__TASK ITEM__:
Each line of the data below that includes the string "orgs" must be copied.

◇ ◇ ◇

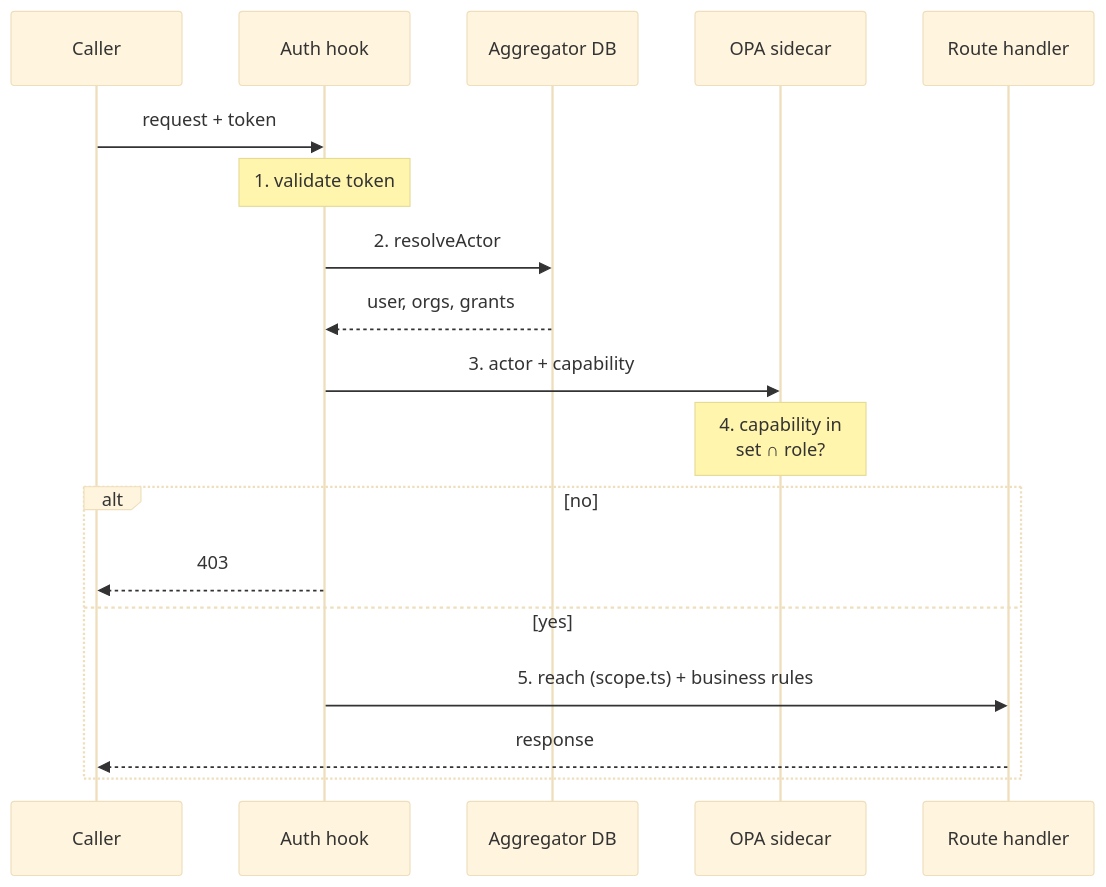
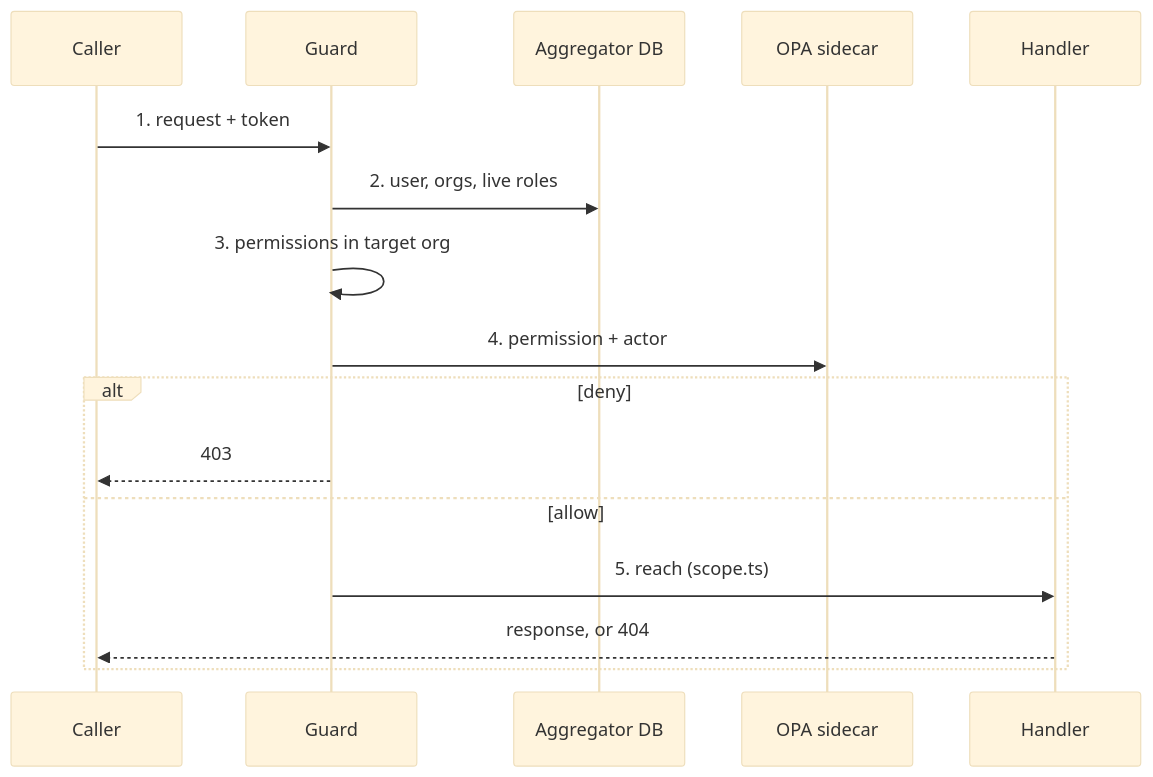
One commit to Blue-Dots-Economy/aggregator-dpg changed the third of 5 diagrams in docs/rbac/rbac-design-aggregator.md. Above: the diagram before and after it, drawn with Mermaid (base theme). The commit also changed other lines of this file and 106 other files, not shown here.

First line of the commit message:
feat(rbac): roles and permissions per organisation (R3–R6)

````diff
--- a/docs/rbac/rbac-design-aggregator.md
+++ b/docs/rbac/rbac-design-aggregator.md
@@ -139,20 +161,18 @@
 ```mermaid
 sequenceDiagram
     participant C as Caller
-    participant H as Auth hook
+    participant G as Guard
     participant D as Aggregator DB
     participant O as OPA sidecar
-    participant R as Route handler
-    C->>H: request + token
-    Note over H: 1. validate token
-    H->>D: 2. resolveActor
-    D-->>H: user, orgs, grants
-    H->>O: 3. actor + capability
-    Note over O: 4. capability in<br/>set ∩ role?
-    alt no
-        H-->>C: 403
-    else yes
-        H->>R: 5. reach (scope.ts) + business rules
-        R-->>C: response
+    participant H as Handler
+    C->>G: 1. request + token
+    G->>D: 2. user, orgs, live roles
+    G->>G: 3. permissions in target org
+    G->>O: 4. permission + actor
+    alt deny
+        G-->>C: 403
+    else allow
+        G->>H: 5. reach (scope.ts)
+        H-->>C: response, or 404
     end
 ```
````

◇ ◇ ◇

__COMPLETED TASK__:
-    D-->>H: user, orgs, grants
+    G->>D: 2. user, orgs, live roles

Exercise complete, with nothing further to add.